Of course, like the British magic lantern shows that inspired The Suitcase Is a Little Bit Rotten and were made to teach children about the diversity of the Empire, this taxonomy was always fragile. We see Sim’s grandfather disrupting the classifications that these glass sides represented, by appearing like an apparition in them; he has been inserted, in Western shirt and trousers and camera in hand, behind the Malay crowd. Hovering over the Chinese dockworkers, he looks on from a ship’s railings in a sharp suit and hat. 

By grafting images of her grandfather into these lantern slides she collected, Sim toys with the ambiguous uses of photography in Malaya as a tool not just of imperial classification and control, but also of self-formation and self-fashioning. Not long after photography was introduced to Malaya, local rulers began using it to lay claim to “modern” authority. These ruling elites were photographed in royal robes as well as European suits, sitting on ornate chairs. Wealthy merchant families and ordinary townsfolk alike cultivated aspirational visions of themselves in photo studios, as did Chinese dandies and Malay effendis. Kuala Lumpur–born playwright Jo Kukathas called the studio portrait “this very Malaysian of traditions.” 
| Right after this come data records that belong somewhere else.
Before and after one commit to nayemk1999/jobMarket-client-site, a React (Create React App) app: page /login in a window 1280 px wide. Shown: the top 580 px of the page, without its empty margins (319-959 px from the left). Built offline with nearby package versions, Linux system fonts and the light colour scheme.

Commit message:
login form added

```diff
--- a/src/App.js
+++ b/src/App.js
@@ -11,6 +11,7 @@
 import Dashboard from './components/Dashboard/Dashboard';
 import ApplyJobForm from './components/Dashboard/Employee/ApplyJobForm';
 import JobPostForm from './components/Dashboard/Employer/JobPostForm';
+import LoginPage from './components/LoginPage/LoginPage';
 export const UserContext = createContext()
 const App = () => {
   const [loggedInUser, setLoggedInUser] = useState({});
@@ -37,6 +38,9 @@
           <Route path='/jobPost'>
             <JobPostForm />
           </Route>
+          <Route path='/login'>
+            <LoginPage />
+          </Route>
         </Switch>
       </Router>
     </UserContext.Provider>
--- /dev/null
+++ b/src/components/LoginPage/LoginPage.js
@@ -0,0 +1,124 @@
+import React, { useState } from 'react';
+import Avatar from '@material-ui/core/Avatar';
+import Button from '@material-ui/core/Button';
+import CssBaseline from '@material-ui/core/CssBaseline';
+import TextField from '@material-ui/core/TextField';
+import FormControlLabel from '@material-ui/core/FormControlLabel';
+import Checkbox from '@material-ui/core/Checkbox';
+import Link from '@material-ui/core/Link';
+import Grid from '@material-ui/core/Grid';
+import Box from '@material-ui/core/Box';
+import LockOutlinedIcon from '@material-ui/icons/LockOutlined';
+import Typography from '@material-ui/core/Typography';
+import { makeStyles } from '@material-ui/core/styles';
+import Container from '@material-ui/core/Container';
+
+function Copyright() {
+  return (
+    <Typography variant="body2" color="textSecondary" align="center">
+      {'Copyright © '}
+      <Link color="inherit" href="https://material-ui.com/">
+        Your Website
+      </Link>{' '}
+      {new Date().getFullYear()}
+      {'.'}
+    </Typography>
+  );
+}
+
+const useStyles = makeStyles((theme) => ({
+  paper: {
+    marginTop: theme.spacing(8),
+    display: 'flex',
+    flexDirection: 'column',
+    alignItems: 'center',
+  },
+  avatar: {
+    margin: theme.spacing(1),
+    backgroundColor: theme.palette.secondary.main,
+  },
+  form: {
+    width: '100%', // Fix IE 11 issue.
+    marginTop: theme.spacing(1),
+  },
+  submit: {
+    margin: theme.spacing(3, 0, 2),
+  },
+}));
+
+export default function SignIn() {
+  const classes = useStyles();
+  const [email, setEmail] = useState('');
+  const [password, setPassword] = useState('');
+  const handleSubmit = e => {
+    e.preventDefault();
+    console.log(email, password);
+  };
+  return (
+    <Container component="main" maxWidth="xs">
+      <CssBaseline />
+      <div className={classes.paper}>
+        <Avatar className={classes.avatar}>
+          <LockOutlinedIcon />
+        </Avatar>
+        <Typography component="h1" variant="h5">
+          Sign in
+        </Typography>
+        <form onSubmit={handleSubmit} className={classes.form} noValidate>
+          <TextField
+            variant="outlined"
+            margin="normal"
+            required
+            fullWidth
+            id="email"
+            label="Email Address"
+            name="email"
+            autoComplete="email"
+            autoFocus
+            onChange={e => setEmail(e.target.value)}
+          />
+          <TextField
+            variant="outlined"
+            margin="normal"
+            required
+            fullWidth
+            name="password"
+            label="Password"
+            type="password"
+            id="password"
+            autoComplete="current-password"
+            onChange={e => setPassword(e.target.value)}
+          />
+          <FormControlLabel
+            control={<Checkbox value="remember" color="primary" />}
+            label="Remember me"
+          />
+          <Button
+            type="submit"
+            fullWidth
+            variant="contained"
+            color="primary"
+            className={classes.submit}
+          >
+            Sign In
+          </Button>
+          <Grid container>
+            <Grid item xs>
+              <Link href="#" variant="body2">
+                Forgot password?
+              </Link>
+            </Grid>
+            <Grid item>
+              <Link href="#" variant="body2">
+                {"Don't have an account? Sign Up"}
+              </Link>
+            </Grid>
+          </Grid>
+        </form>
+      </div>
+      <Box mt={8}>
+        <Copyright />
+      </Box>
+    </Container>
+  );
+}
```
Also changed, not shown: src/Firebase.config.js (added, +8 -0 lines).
Sim’s photographic “time travel,” as she calls it, joins that Malayan tradition of transgressing spatial and temporal bounds through the image. Her infant son, appearing in one of the slides in The Suitcase Is a Little Bit Rotten, crosses paths with his great-grandfather. In her 2022 lecture-performance at the Asia Art Archive in America, “Methods of Memory—Time Travels in the Archives,” Sim showed photos of her grandfather in happier times—or so the photographs make us believe—at family outings, as a student athlete, and in other settings suggesting youthful ease and energy. Between Sim’s voice and the images, a dialogue takes shape between her and her grandfather, filling in the silence and distance of time that separate them. 
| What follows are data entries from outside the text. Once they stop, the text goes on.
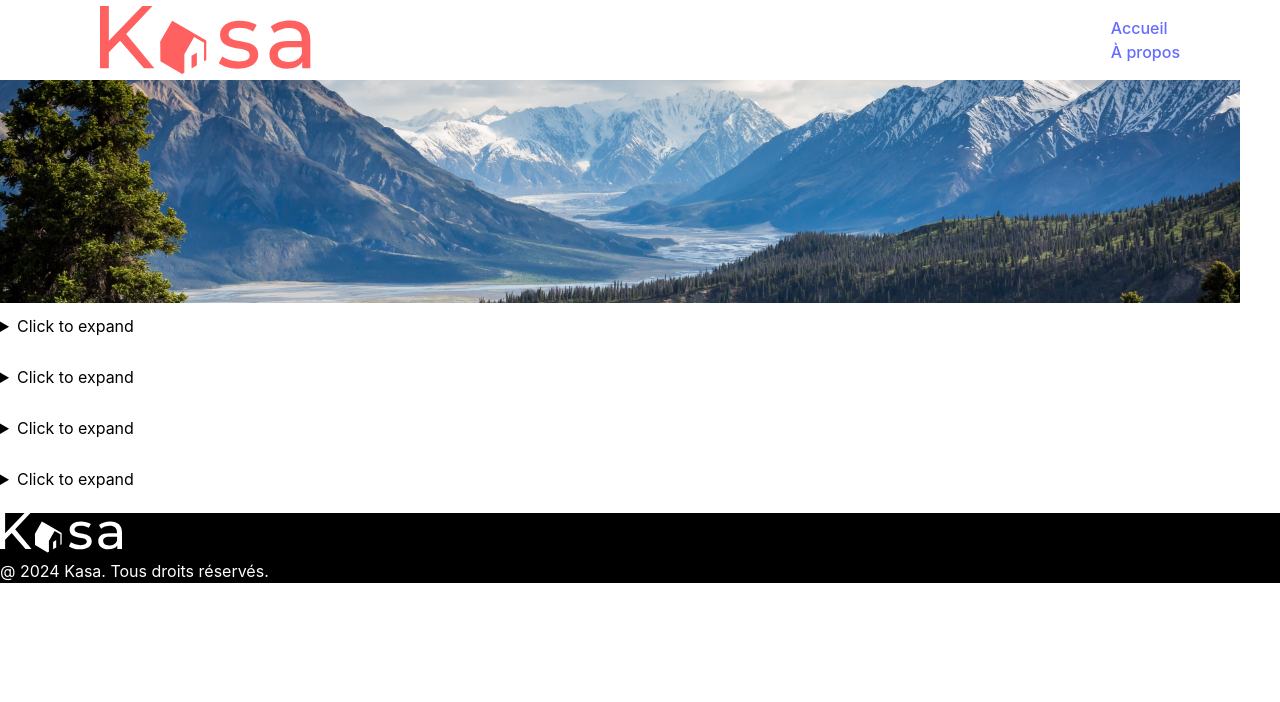
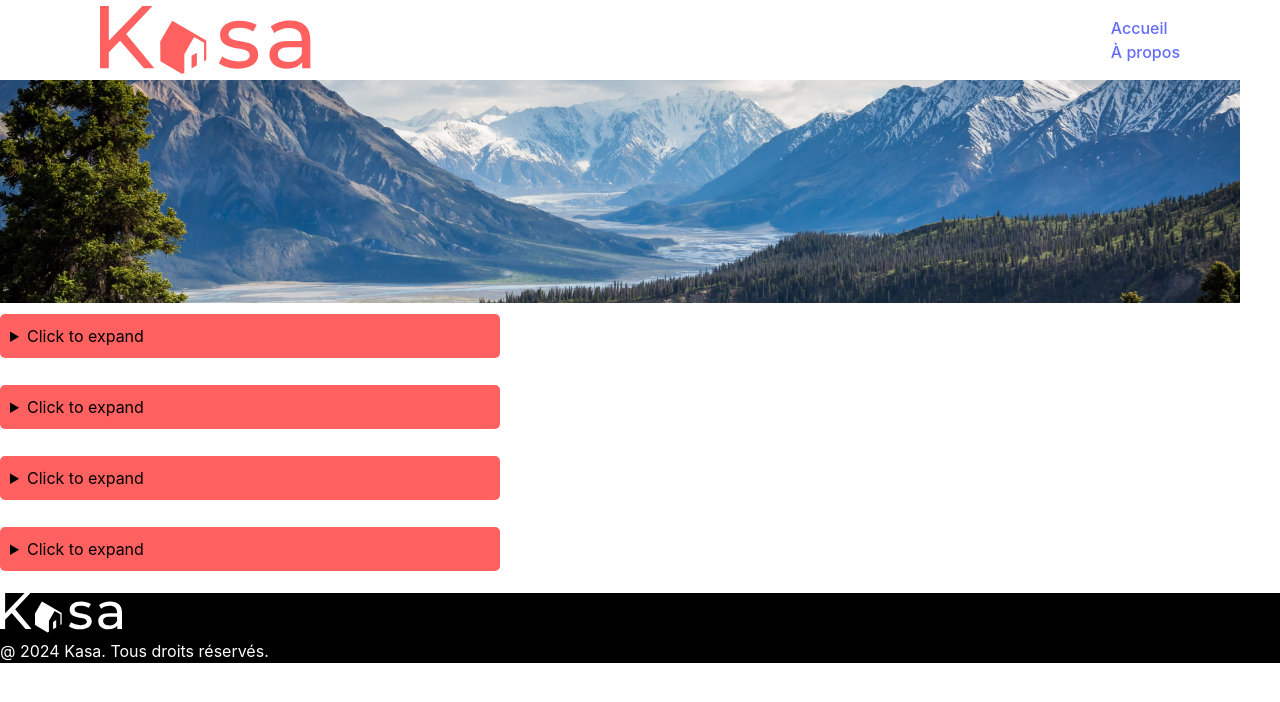
Before and after one commit to timout13/kasa, a React (Vite) app: page /a-propos in a window 1280 px wide. Shown: the top 702 px of the page. Built offline with nearby package versions, Linux system fonts and the light colour scheme.

Commit message:
collapse: try a correction

```diff
--- a/src/assets/css/index.css
+++ b/src/assets/css/index.css
@@ -144,11 +144,13 @@ img {
 }
 
 .content {
+  background-color: gray;
   overflow: hidden;
   height: 0;
   transition: height 1s ease-out, opacity 1s ease-out;
   opacity: 0;
   max-height: fit-content;
+  color: black;
 }
 
 .content.open {
@@ -156,7 +158,10 @@ img {
 }
 
 summary {
+  background-color: #FF6060;
+  border-radius: 5px;
   cursor: pointer;
+  padding: 10px;
 }
 
 /*# sourceMappingURL=index.css.map */
--- a/src/assets/sass/components/_collapse.scss
+++ b/src/assets/sass/components/_collapse.scss
@@ -1,9 +1,11 @@
 .content {
+  background-color: gray;
   overflow: hidden;
   height: 0;
   transition: height 1s ease-out, opacity 1s ease-out;
   opacity: 0;
   max-height: fit-content;
+  color: black;
 }
 
 .content.open {
@@ -11,5 +13,8 @@
 }
 
 summary {
+  background-color: #FF6060;
+  border-radius: 5px;
   cursor: pointer;
+  padding: 10px;
 }
--- a/src/components/collapse/index.jsx
+++ b/src/components/collapse/index.jsx
@@ -3,21 +3,21 @@ import {useRef, useState, useEffect} from "react";
 function Collapse({title, children}) {
     const [isOpen, setIsOpen] = useState(false);
     const contentRef = useRef(null);
-    const detailRef = useRef(null);
 
     const handleToggle = () => {
-        const isOpen = detailRef.current.open;
-        console.log(isOpen)
-        if (isOpen) {
-            contentRef.current.style.height = '0px';
-        } else {
-            contentRef.current.style.height = `1000px`;
-        }
+        setIsOpen((prevIsOpen) => !prevIsOpen);
     };
 
+    useEffect(() => {
+        if (isOpen) {
+            contentRef.current.style.height = `${contentRef.current.scrollHeight}px`;
+        } else {
+            contentRef.current.style.height = '0px';
+        }
+    }, [isOpen]);
     return (
         <>
-            <details ref={detailRef} onClick={handleToggle}>
+            <details open={isOpen} onClick={handleToggle}>
                 <summary>Click to expand</summary>
             </details>
             <div
```
Also changed, not shown: 1 other file (tests, documents, lock files or other folders).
Sim’s art denies the triumphalist narration of the Malayan Emergency, in which anti-colonial Chinese communists aren’t automatically assumed to be vanquished “bandits” or “terrorists.” Official accounts in Malaysia continue to cast the MCP fighters as Chinese racial chauvinists, and their defeat as the triumph of Malaya as a Malay race-nation. A well-documented Malay leftist movement existed. Both it and the MCP’s sizable Malay unit, the 10th Regiment, which drew inspiration from earlier local uprisings by Malay chiefs against the British, are deliberately overlooked. By physically removing Chinese MCP fighters, the British and their Malay nationalist allies reinforced the idea of the Chinese as perpetual outsiders to the Malay world: whether as usurpers in Malaysia’s case, or model migrants in Singapore’s. 

The ruling regime in Singapore, where Sim is from, still claims to have heroically rescued the island from an MCP takeover through mass detentions without trial of suspected “communist” sympathizers allegedly linked to the MCP. Archival records cast serious doubt over these claims. The shattered “Malayan Dream,” as historian Hong Lysa calls the eventual separation of Singapore from Malaya, looms over Sim’s conversations with her grandfather who fought for a now-divided country.
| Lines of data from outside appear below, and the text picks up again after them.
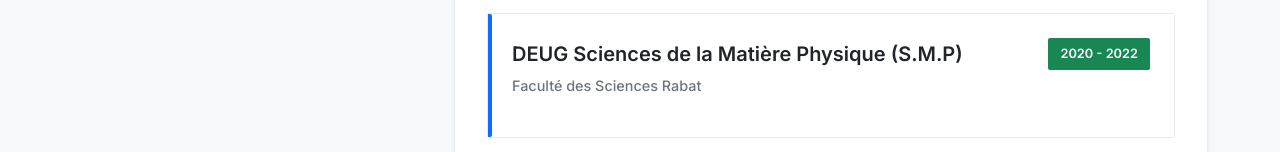
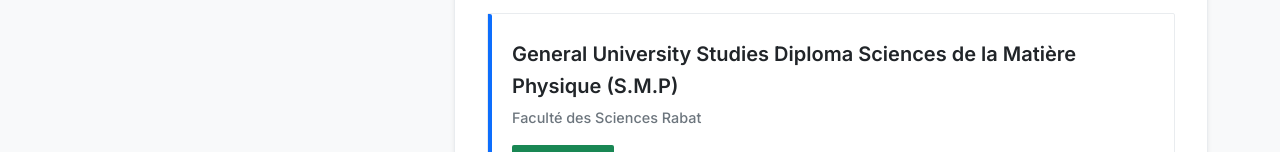
Before and after one commit to EAP44/Resume, a plain HTML site: page index.html in a window 1280 px wide. Shown: the part 1738-1890 px from the top of the page. Drawn offline with Linux system fonts and the light colour scheme.

Commit message:
Update index.html

```diff
--- a/index.html
+++ b/index.html
@@ -741,7 +741,7 @@
                     <article class="experience-item">
                         <div class="experience-header">
                             <div>
-                                <h3 class="experience-title">DEUG Sciences de la Matière Physique (S.M.P)</h3>
+                                <h3 class="experience-title">General University Studies Diploma Sciences de la Matière Physique (S.M.P)</h3>
                                 <p class="experience-company">Faculté des Sciences Rabat</p>
                             </div>
                             <span class="experience-period">2020 - 2022</span>
```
From the vantage point of Sim’s work, history looks less like a timeline of epochal struggles with a clear end and beginning. The past continues to speak, act, and guide in the present through personal encounters. This may be the counter-method to history as a study of the past from an omniscient vantage point: to be pulled in inexorably by a past, following where it leads, through memory and silence. We may understand the lasting effects of loss and gaps in the records better if we renounce tidy chronologies.